Again, it’s as technically impressive as anything Jackson did with his interpretation of WWI veteran J.R.R. Tolkien’s most famous stories. But what I liked least about the Lord of the Ring series — and what made me enjoy the first film of The Hobbit series so little that I skipped the second and third — was the way that Jackson used that brilliance to dramatize warfare. For if Tolkien did mean Lord of the Rings as a comment on the industrialized war he had seen on the Western Front, then Jackson’s computer-generated battle scenes rang especially hollow: mass-animated men, elves, dwarves, and orcs existed solely as anonymous fodder for Somme-like slaughter. (The effect was even more pronounced in the video game-like Hobbit. Though there were other reasons that those films fell so flat…) As good as Jackson was at dramatizing the mounting toll of an epic quest on individual characters, I almost always felt like he made war itself seem mechanical, two-dimensional.
Indeed they are. “You can see the fear, you can see the humor,” marveled Jackson, as he studied the old footage. He went on to explain that the “most interesting stuff was their mundane lives.” We see soldiers marched into church (“it didn’t matter your religion,” one remembered), brewing tea with machine gun-heated water, and, um, figuring out how to relieve themselves without latrines.
But we also see dead bodies. Lots of them. While Jackson sought to stitch together “an accurate generic experience” of trench combat on the Western Front, the lack of actual footage of such fighting “forced [his team] to do some interesting things.” So while he used sketches from a magazine called The War Illustrated to dramatize combat, that stretch of the film zeroes in on the cost of war. We zoom in on soldiers we’ve met earlier, then Jackson cuts to shockingly gruesome images of mutilated, decaying corpses, suggesting the fate of those who didn’t survive to recount their harrowing experiences.
The soldiers of They Shall Not Grow Old “mingle not with their laughing comrades again,” wrote Laurence Binyon in the poem that gave Jackson his title. “They sit no more at familiar tables of home; / They have no lot in our labour of the day-time; / They sleep beyond England’s foam.” Binyon hoped that they would nonetheless live on in the memory of the English people, where “Age shall not weary them, nor the years condemn.” But as generations pass, film and other artifacts erode, and attention shifts elsewhere, it takes the ongoing effort of historians, archivists, and artists like Jackson to reawaken that kind of remembering.

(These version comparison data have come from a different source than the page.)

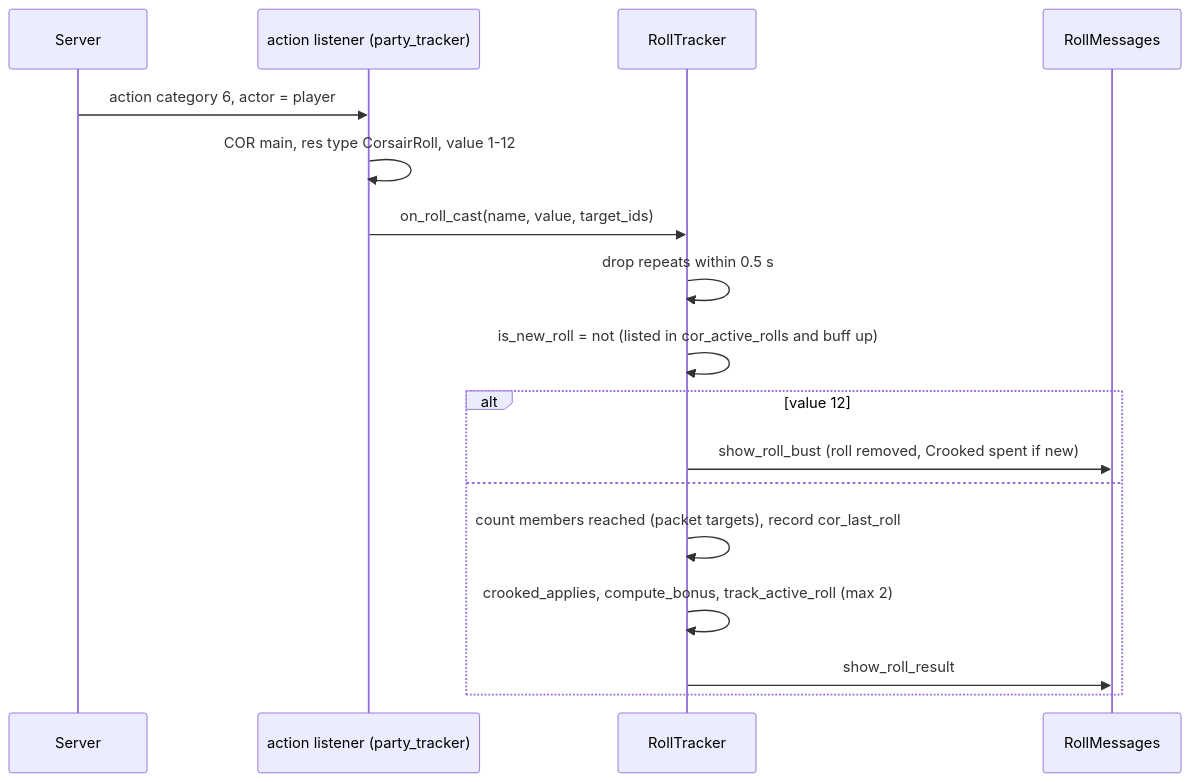
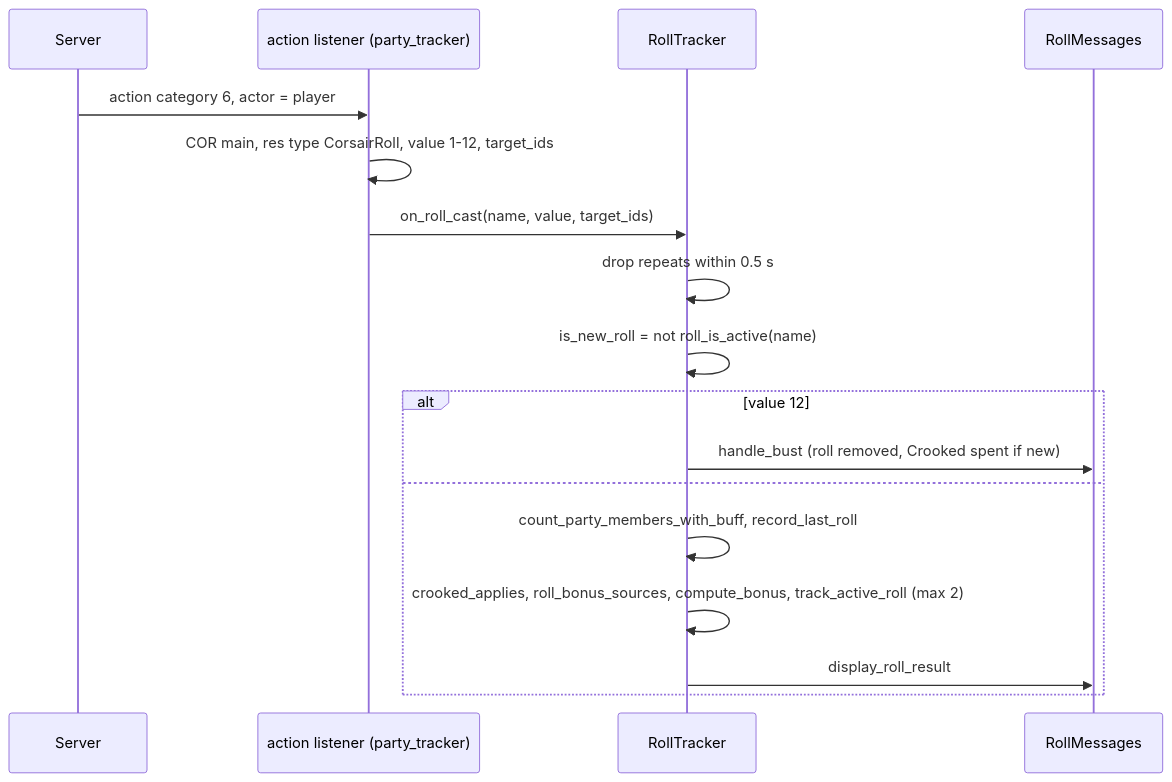
One commit to ejouanchicot/Gearswap changed the third of 3 diagrams in docs/dev/jobs/cor.md. Above: the diagram before and after it, drawn with Mermaid. The commit also changed other lines of this file and 31 other files, not shown here.

````diff
--- a/docs/dev/jobs/cor.md
+++ b/docs/dev/jobs/cor.md
@@ -183,19 +210,19 @@
 ```mermaid
 sequenceDiagram
     participant S as Server
     participant L as action listener (party_tracker)
     participant RT as RollTracker
     participant MF as RollMessages
     S->>L: action category 6, actor = player
-    L->>L: COR main, res type CorsairRoll, value 1-12
+    L->>L: COR main, res type CorsairRoll, value 1-12, target_ids
     L->>RT: on_roll_cast(name, value, target_ids)
     RT->>RT: drop repeats within 0.5 s
-    RT->>RT: is_new_roll = not (listed in cor_active_rolls and buff up)
+    RT->>RT: is_new_roll = not roll_is_active(name)
     alt value 12
-        RT->>MF: show_roll_bust (roll removed, Crooked spent if new)
+        RT->>MF: handle_bust (roll removed, Crooked spent if new)
     else
-        RT->>RT: count members reached (packet targets), record cor_last_roll
-        RT->>RT: crooked_applies, compute_bonus, track_active_roll (max 2)
-        RT->>MF: show_roll_result
+        RT->>RT: count_party_members_with_buff, record_last_roll
+        RT->>RT: crooked_applies, roll_bonus_sources, compute_bonus, track_active_roll (max 2)
+        RT->>MF: display_roll_result
     end
 ```
````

Your next chance to see Jackson’s documentary will be at selected theaters on December 27th. Don’t miss it!